(RECORDS FOR PROCESSING):
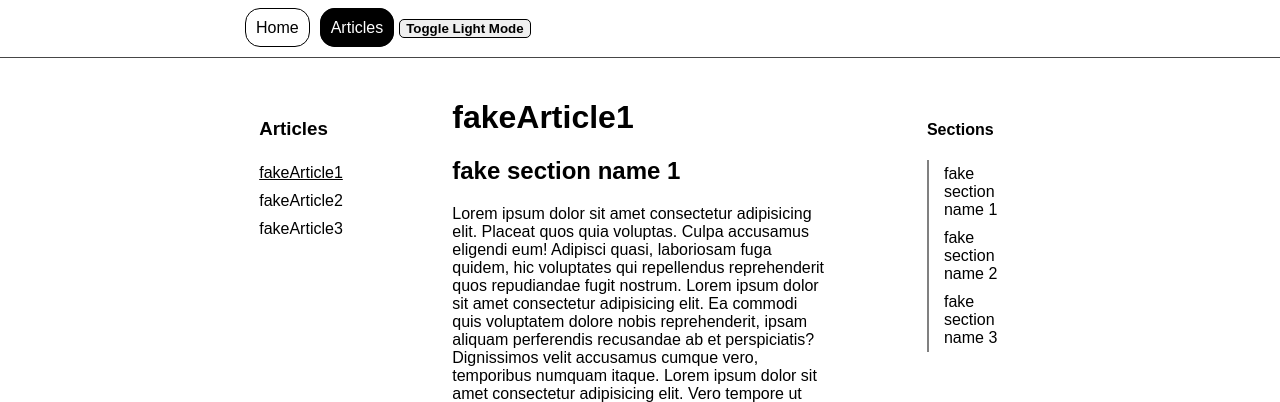
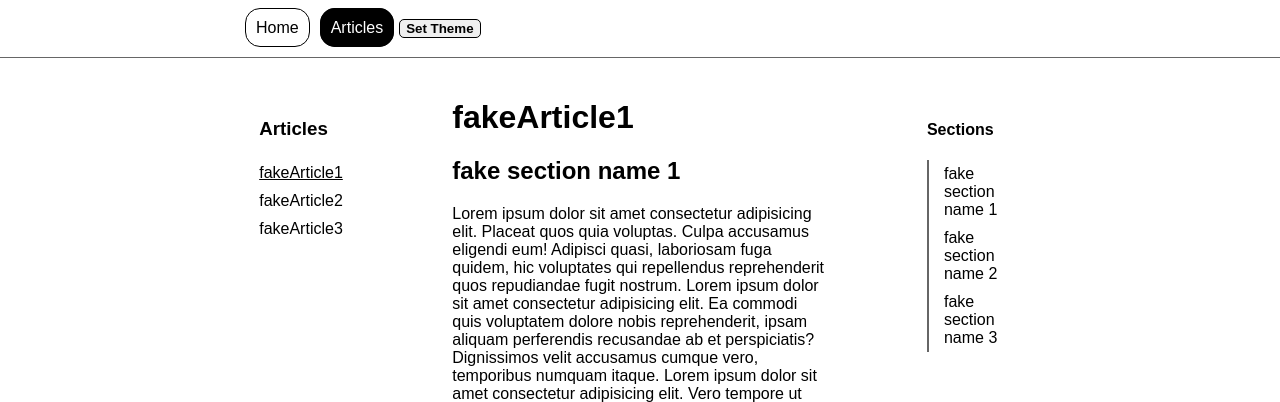
Before and after one commit to eBerkley/website, a React (Create React App) app: page /articles/fakeArticle1 in a window 1280 px wide. Shown: the top 402 px of the page. Built offline with nearby package versions, Linux system fonts and the light colour scheme.

Commit message:
Slight improvements to themes

```diff
--- a/src/App.css
+++ b/src/App.css
@@ -1,12 +1,23 @@
 :root {
-  --primary: rgb(255, 255, 255);
-  --secondary: rgb(0, 0, 0);
-  --nice: rgb(70, 70, 70);
+  --primary: hsl(0, 0%, 100%);
+  --secondary: hsl(0, 0%, 0%);
+  --tertiary: hsl(0, 0%, 40%);
+  --transition-timing: 0.5s;
   --xSmall: 1.2rem;
   --small: 5rem;
   --medium: 10rem;
   --large: 15rem;
   scroll-behavior: smooth;
+  scroll-padding-top: var(--small);
+
+}
+
+
+@media (prefers-reduced-motion: reduce) {
+  :root {
+    --transition-timing: 0s;
+    scroll-behavior: auto;
+  }
 }
 
 body {
@@ -14,34 +25,29 @@ body {
   color: var(--secondary);
   font-family: Arial, Helvetica, sans-serif;
   height: 100vh;
+  overflow-y: auto;
+  transition: color var(--transition-timing);
 }
 
 button:hover {
   cursor: pointer;
 }
 
-* {
-  transition-property: background-color, color;
-  transition-duration: 0.5s;
-}
-
-#root {
-  max-height: 100vh;
-}
-
 .App {
   background-color: var(--primary);
-  height: 100vh;
-  overflow-y: auto;
+  transition: background-color var(--transition-timing);
+  /* height: 100vh; */
+  /* overflow-y: auto; */
 }
 
 .NavBar {
   padding: var(--xSmall) var(--large);
   color: var(--secondary);
-  border-bottom: 1px solid rgb(70, 70, 70);
+  border-bottom: 1px solid var(--tertiary);
   position: sticky;
   top: 0;
   background-color: var(--primary);
+  transition: background-color var(--transition-timing);
   z-index: 1000;
   /* flex: 1; */
   /* width: 100% */
@@ -62,12 +68,64 @@ button:hover {
   color: var(--primary);
 }
 
+.NavBar__ThemeSelector {
+  display: inline-block;
+}
+
 .NavBar__ThemeButton {
   font-weight: bold;
   border-style: solid;
   border-radius: 5px;
   border-width: 1px;
   border-color: var(--secondary);
+  flex: 1;
+}
+
+.NavBar__Collapsable {
+  display: flex;
+  flex-direction: column;
+  overflow-y: hidden;
+  max-height: fit-content;
+  transition: all var(--transition-timing) ease-in-out;
+  position:absolute;
+}
+
+.NavBar__Collapsable--Collapsed {
+  height: 0;
+}
+
+.NavBar__Collapsable--Uncollapsed {
+  height: 5rem;
+}
+
+
+.NavBar__ThemeOption {
+  font-weight: bold;
+  border-style: solid;
+  border-radius: 5px;
+  border-width: 1px;
+}
+
+.NavBar__ThemeOption--isActive {
+  font-style: italic;
+}
+
+.NavBar__Light {
+  color:rgb(0, 0, 0);
+  background-color: rgb(255, 255, 255);
+  border-color: rgb(0, 0, 0);
+}
+
+.NavBar__Dark {
+  color: rgb(255, 255, 255);
+  background-color: rgb(30, 30, 30);
+  border-color: rgb(255, 255, 255);
+}
+
+.NavBar__High-Contrast {
+  color: rgb(255, 255, 255);
+  background-color: rgb(0, 0, 0);
+  border-color: rgb(255, 255, 255);
 }
 
 .BelowNav {
@@ -81,7 +139,7 @@ main {
   max-height: 100%;
 }
 
-section {
+.Section {
   flex: 1;
   display: flex;
   flex-direction: column;
@@ -91,10 +149,11 @@ section {
   height: fit-content;
 }
 
+/* animation likely to be changed */
 .Section__ArticleName {
   color: var(--secondary);
   transition-property: text-shadow, color;
-  transition-duration: 0.5s;
+  transition-duration: var(--transition-timing);
   margin: 5px 0;
   text-decoration: none;
 }
@@ -120,12 +179,13 @@ aside {
 .AsideDiv {
   display: flex;
   flex-direction: column;
-  border-left: 2px solid gray;
+  border-left: 2px solid var(--tertiary);
   padding-left: 15px;
 }
 
 .AsideDiv__A {
   padding: 5px 0;
   color: var(--secondary);
+  transition: color var(--transition-timing);
   text-decoration: none;
 }
--- a/src/components/ArticlesSection.js
+++ b/src/components/ArticlesSection.js
@@ -12,7 +12,7 @@ export default function ArticlesSection({ articles }) {
   };
 
   return (
-    <section>
+    <section className="Section">
       <h3>Articles</h3>
       {articles.map((el) => (
         <NavLink to={`/articles/${el.title}`} className={setClassName} key={el.title}>
--- a/src/components/NavBar.js
+++ b/src/components/NavBar.js
@@ -15,7 +15,7 @@ export default function NavBar() {
       <NavLink className={setClassName} to="/">
         Home
       </NavLink>
-      <NavLink className={setClassName} to="/articles">
+      <NavLink className={setClassName} to="/articles/fakeArticle1">
         Articles
       </NavLink>
       <ThemeButton />
--- a/src/components/ThemeButton.js
+++ b/src/components/ThemeButton.js
@@ -1,23 +1,87 @@
-import { useEffect, useState } from "react";
+import { useEffect, useState, useMemo, useRef } from "react";
 
 // colors, appearence, etc subject to change
 export default function ThemeButton() {
   // const [ expanded, setExpanded ] = useState(false)
-  const [darkMode, setDarkMode] = useState(false)
+  const [ theme, setTheme] = useState('Light')
+  const [ collapsed, setCollapsed ] = useState(true)
+  const collapsable = useRef()
+  const collapsedClassName = useMemo(() => {
+    if (collapsed) {
+      return "NavBar__Collapsable NavBar__Collapsable--Collapsed";
+    } else {
+      return "NavBar__Collapsable NavBar__Collapsable--Uncollapsed";
+    }
+  }, [collapsed])
+
+  const themeButtonName = (buttonTheme) => {
+    if (buttonTheme === theme) {
+      return `NavBar__ThemeOption NavBar__${buttonTheme} NavBar__ThemeOption--isActive`;
+    } else {
+      return `NavBar__ThemeOption NavBar__${buttonTheme}`;
+    }
+  }
 
   useEffect(() => {
     const r = document.querySelector(':root')
-    if (darkMode) {
-      r.style.setProperty('--primary', 'rgb(30, 30, 30)')
-      r.style.setProperty('--secondary', 'rgb(255, 255, 255)')
+    if (theme === 'Dark') {
+      r.style.setProperty('--primary', 'hsl(0, 0%, 10%)')
+      r.style.setProperty('--secondary', 'hsl(0, 0%, 100%)')
+    } else if (theme === "Light") {
+      r.style.setProperty("--primary", "hsl(0, 0%, 100%)");
+      r.style.setProperty("--secondary", "hsl(0, 0%, 0%)");
     } else {
-      r.style.setProperty("--primary", "rgb(255, 255, 255)");
-      r.style.setProperty("--secondary", "rgb(0, 0, 0)");
+      r.style.setProperty("--primary", "hsl(0, 0%, 0%)");
+      r.style.setProperty("--secondary", "hsl(0, 0%, 100%)");
     }
 
-  }, [darkMode])
+  }, [theme])
+
+
+  const listener = (e) => {
+    if (!collapsable.current.contains(e.target)) {
+      setCollapsed(true);
+      window.removeEventListener("mousedown", listener);
+    }
+  };
+
+  const onUnCollapse = () => {
+    if (collapsed) {
+      setCollapsed(false)
+      window.addEventListener("mousedown", listener)
+    } else {
+      setCollapsed(true)
+      window.removeEventListener("mousedown", listener);
+
+    }
+
+  }
 
   return (
-    <button className="NavBar__ThemeButton"onClick={() => setDarkMode(current => !current)} >Toggle Light Mode</button>
-  )
+    <div ref={collapsable} className="NavBar__ThemeSelector">
+      <button className="NavBar__ThemeButton" onClick={onUnCollapse}>
+        Set Theme
+      </button>
+      <div className={collapsedClassName}>
+        <button
+          className={themeButtonName("Light")}
+          onClick={() => setTheme("Light")}
+        >
+          light
+        </button>
+        <button
+          className={themeButtonName("Dark")}
+          onClick={() => setTheme("Dark")}
+        >
+          dark
+        </button>
+        <button
+          className={themeButtonName("High-Contrast")}
+          onClick={() => setTheme("High-Contrast")}
+        >
+          high contrast dark
+        </button>
+      </div>
+    </div>
+  );
 }
--- a/src/index.js
+++ b/src/index.js
@@ -7,7 +7,7 @@ import App from './App';
 import AllArticles from "./routes/AllArticles";
 import Article from './routes/Article';
 
-
+// currently, Article and NavBar are set to direct to articles/fakeArticle1 in situations that would cause no article to be displayed while AllArticles is displayed.
 const root = ReactDOM.createRoot(document.getElementById('root'));
 root.render(
   <React.StrictMode>
```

(YOUR GOAL):
Please return a copy of each line in the entries that has the string "setProperty".

(ANSWER TO THIS EXERCISE):
-      r.style.setProperty('--primary', 'rgb(30, 30, 30)')
-      r.style.setProperty('--secondary', 'rgb(255, 255, 255)')
+      r.style.setProperty('--primary', 'hsl(0, 0%, 10%)')
+      r.style.setProperty('--secondary', 'hsl(0, 0%, 100%)')
+      r.style.setProperty("--primary", "hsl(0, 0%, 100%)");
+      r.style.setProperty("--secondary", "hsl(0, 0%, 0%)");
-      r.style.setProperty("--primary", "rgb(255, 255, 255)");
-      r.style.setProperty("--secondary", "rgb(0, 0, 0)");
+      r.style.setProperty("--primary", "hsl(0, 0%, 0%)");
+      r.style.setProperty("--secondary", "hsl(0, 0%, 100%)");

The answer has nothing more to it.